After a few good hits, Mendez becomes even more spider-like, ditching his human legs and climbing around the barn. Leon must shoot explosive barrels to burn Mendez and live through the fight, and the atmosphere throughout the encounter captures all the urgency of being in a burning building. There are two things working against Leon here: the fire and the giant monster. As with many battles on this list, the RE Engine makes the remake's take on this boss battle look positively stunning. That, paired with Mendez's surprising evolutions, makes this fight unforgettable.

2. Osmund Saddler

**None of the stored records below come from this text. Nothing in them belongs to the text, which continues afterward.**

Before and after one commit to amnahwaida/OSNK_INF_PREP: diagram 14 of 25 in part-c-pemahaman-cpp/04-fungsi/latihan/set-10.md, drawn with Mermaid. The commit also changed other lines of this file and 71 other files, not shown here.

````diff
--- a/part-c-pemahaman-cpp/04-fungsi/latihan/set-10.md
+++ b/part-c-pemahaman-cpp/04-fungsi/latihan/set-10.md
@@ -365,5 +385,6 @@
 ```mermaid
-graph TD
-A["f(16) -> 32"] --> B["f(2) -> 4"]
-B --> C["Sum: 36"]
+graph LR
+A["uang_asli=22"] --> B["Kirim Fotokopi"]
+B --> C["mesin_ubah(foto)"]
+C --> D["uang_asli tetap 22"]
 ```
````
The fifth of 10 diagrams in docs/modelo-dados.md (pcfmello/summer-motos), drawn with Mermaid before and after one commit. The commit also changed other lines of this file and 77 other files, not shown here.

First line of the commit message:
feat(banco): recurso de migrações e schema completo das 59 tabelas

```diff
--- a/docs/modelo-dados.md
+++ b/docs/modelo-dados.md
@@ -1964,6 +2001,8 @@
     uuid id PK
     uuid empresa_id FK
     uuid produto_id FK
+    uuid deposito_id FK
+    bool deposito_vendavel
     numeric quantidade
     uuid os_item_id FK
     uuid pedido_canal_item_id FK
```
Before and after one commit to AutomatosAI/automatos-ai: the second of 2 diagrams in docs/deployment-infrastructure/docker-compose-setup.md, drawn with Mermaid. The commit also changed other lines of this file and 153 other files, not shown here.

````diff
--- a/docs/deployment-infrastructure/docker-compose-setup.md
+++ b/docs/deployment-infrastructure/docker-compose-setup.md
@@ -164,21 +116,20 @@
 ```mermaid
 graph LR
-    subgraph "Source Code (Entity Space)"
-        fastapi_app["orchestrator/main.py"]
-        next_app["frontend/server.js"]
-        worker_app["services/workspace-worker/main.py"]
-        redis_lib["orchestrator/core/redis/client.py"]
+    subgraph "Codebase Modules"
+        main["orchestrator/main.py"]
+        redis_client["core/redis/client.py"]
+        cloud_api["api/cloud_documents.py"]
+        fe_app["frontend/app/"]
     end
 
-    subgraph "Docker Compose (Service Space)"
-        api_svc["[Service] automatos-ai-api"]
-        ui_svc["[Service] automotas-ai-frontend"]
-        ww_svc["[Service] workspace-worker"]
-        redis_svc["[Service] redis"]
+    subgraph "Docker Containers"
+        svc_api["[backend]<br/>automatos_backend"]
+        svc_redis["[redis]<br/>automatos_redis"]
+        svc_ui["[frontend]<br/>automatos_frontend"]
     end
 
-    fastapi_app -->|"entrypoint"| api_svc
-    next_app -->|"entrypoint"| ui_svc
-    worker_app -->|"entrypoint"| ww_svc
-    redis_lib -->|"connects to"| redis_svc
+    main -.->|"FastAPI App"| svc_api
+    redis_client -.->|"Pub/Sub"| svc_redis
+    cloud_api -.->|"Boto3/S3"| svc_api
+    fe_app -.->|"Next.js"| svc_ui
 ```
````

What is there to say about Osmund Saddler? Players hear his name on the lips of every Ganado throughout "Resident Evil 4," but finally facing him brings his power into true focus. After Leon and Ada hit Saddler a few times in a cutscene, he cries out in rage, yelling that the pair have "forsaken the Holy Body." From there, things escalate quickly.

Saddler mutates into his true form, sprouting arachnid-like legs and changing into something barely recognizable as human. His voices drops to a menacing growl, almost as if the multitude of Las Plagas parasites speak through him. Throughout the fight, Saddler continues to preach at Leon, arguing that humanity has been responsible for most of the tragedies in history, like war and genocide. After one more transformation into an even more abstract form, Saddler will finally fall to Leon's skills. Even though Saddler – as the final boss – should be the most cinematic experience in all of "Resident Evil 4" (and it is pretty great), the remake adds in additional content to another important fight, making Saddler's light burn a little dimmer.

1. Mutated Krauser

Just when Krauser seemed like he couldn't get any worse, he grows giant spikes out of his body.

The original "Resident Evil 4" allowed Leon to escape without really dealing the final blow. After a lengthy fight, Krauser stumbles back and clutches his chest, which explodes, pumping out Las Plagas infected goo. In the remake of the game, Leon takes a more involved role in Krauser's death.

After Krauser collapses on the ground, he gestures to his knife, telling Leon to "Do what you have to do." This cinematic sequence focuses on Leon's emotions, allowing him a moment to gaze at his reflection in the knife before finally plunging it into Krauser's chest. The scene highlights the nuances of the situation. At one time, Krauser and Leon must have been close, but while Leon matured beyond his soldier-mindset and learned to care about others, Krauser became even more intent on combat and his mercenary work. Their paths diverged, but Krauser and Leon could have been friends once, or at least partners on the battlefield. By having Leon finish off Krauser, the "Resident Evil 4" remake sends a clear message about Leon's character development.

Krauser's mutated design also gets a facelift in the remake. Instead of a metallic wing that Krauser uses like a shield, the soldier grows jagged bonelike structures out of his arms, making him appear more alien. The combination of emotional storytelling and heart-pounding action make mutated Krauser the best boss fight in the game.